Before joining the University of South Carolina, Bryant led the legal aspects of automated driving program at Stanford University, clerked for the Hon. Evan J. Wallach at the United States Court of International Trade, and worked as a fellow at the European Bank for Reconstruction and Development. He holds both an LL.M. in International Legal Studies and a J.D. (cum laude) from New York University School of Law and a B.S. in civil engineering from the University of Wisconsin. Prior to his legal career, Bryant worked as a transportation engineer.

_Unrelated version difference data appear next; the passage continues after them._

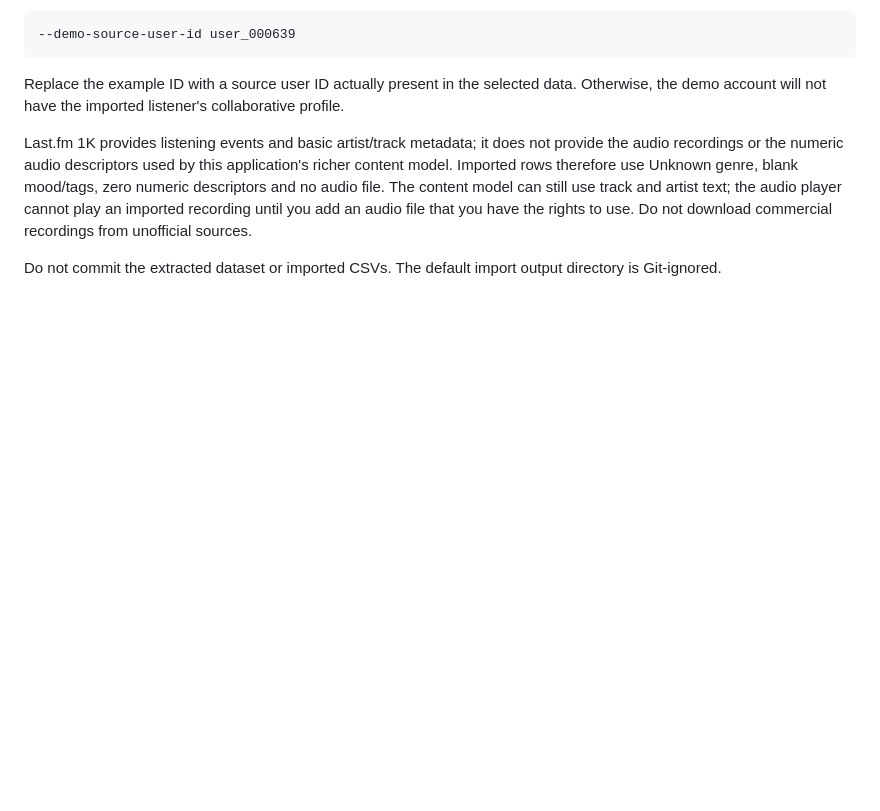
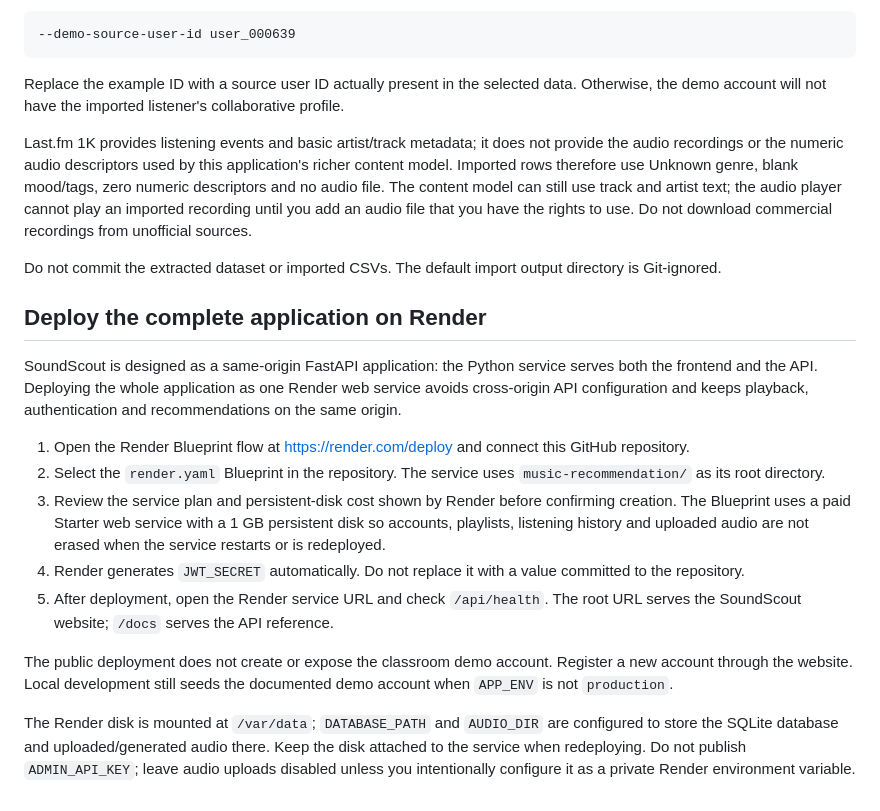
Before and after one commit to pavanimandla09/ML-LAB-WORKS-, a Markdown page: music-recommendation/README.md, the part around the change. Drawn GitHub-style; blank space fills up the shorter version.

Commit message:
Document full-stack Render deployment and persistence requirements

```diff
--- a/music-recommendation/README.md
+++ b/music-recommendation/README.md
@@ -229,3 +229,18 @@ Replace the example ID with a source user ID actually present in the selected da
 Last.fm 1K provides listening events and basic artist/track metadata; it does not provide the audio recordings or the numeric audio descriptors used by this application's richer content model. Imported rows therefore use Unknown genre, blank mood/tags, zero numeric descriptors and no audio file. The content model can still use track and artist text; the audio player cannot play an imported recording until you add an audio file that you have the rights to use. Do not download commercial recordings from unofficial sources.
 
 Do not commit the extracted dataset or imported CSVs. The default import output directory is Git-ignored.
+
+
+## Deploy the complete application on Render
+
+SoundScout is designed as a same-origin FastAPI application: the Python service serves both the frontend and the API. Deploying the whole application as one Render web service avoids cross-origin API configuration and keeps playback, authentication and recommendations on the same origin.
+
+1. Open the Render Blueprint flow at https://render.com/deploy and connect this GitHub repository.
+2. Select the `render.yaml` Blueprint in the repository. The service uses `music-recommendation/` as its root directory.
+3. Review the service plan and persistent-disk cost shown by Render before confirming creation. The Blueprint uses a paid Starter web service with a 1 GB persistent disk so accounts, playlists, listening history and uploaded audio are not erased when the service restarts or is redeployed.
+4. Render generates `JWT_SECRET` automatically. Do not replace it with a value committed to the repository.
+5. After deployment, open the Render service URL and check `/api/health`. The root URL serves the SoundScout website; `/docs` serves the API reference.
+
+The public deployment does not create or expose the classroom demo account. Register a new account through the website. Local development still seeds the documented demo account when `APP_ENV` is not `production`.
+
+The Render disk is mounted at `/var/data`; `DATABASE_PATH` and `AUDIO_DIR` are configured to store the SQLite database and uploaded/generated audio there. Keep the disk attached to the service when redeploying. Do not publish `ADMIN_API_KEY`; leave audio uploads disabled unless you intentionally configure it as a private Render environment variable.
```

Paul A. Walker is Counsel to the Commander, Fleet Cyber Command/10th Fleet, where he practices the cyber aspects of contracts, fiscal, business and intelligence law. Paul previously served in cyber and intelligence law billets with the Navy Office of the Judge Advocate General; U.S. Cyber Command; DoD General Counsel; and Office of Naval Intelligence. Paul teaches Cyber Threats and Security at American University, teaches cyber law of war, national security aspects of cyberlaw, and cyber intelligence law in courses at National Defense University. Paul graduated from the U.S. Naval Academy, has a Masters in International Studies from Old Dominion University, his Juris Doctor from William & Mary Law School; and his Master of Laws degree in National Security and U.S. Foreign Relations Law from the George Washington University. Prior to attending law school, Paul was a U.S. Navy pilot and intelligence officer.
Sean Watts is a Professor at Creighton University Law School. He is assigned as an Attorney Advisor to the United States Strategic Command in his capacity as an Army Reserve Judge Advocate. He is also a Senior Fellow at the Cooperative Cyber Defence Center of Excellence in Tallinn, Estonia. From 2010-2012 he participated in the production of the Tallinn Manual on International Law Applicable to Cyber Warfare (Cambridge University Press). He is currently participating in a project to expand and update the Tallinn Manual. He recently served as a defense team member in Gotovina et al. at the International Criminal Tribunal for Former Yugoslavia. Prior to teaching, Professor Watts served as an active-duty U.S. Army officer for fifteen years in a variety of legal and operational assignments, including service as a tank platoon leader and company executive officer in a tank battalion.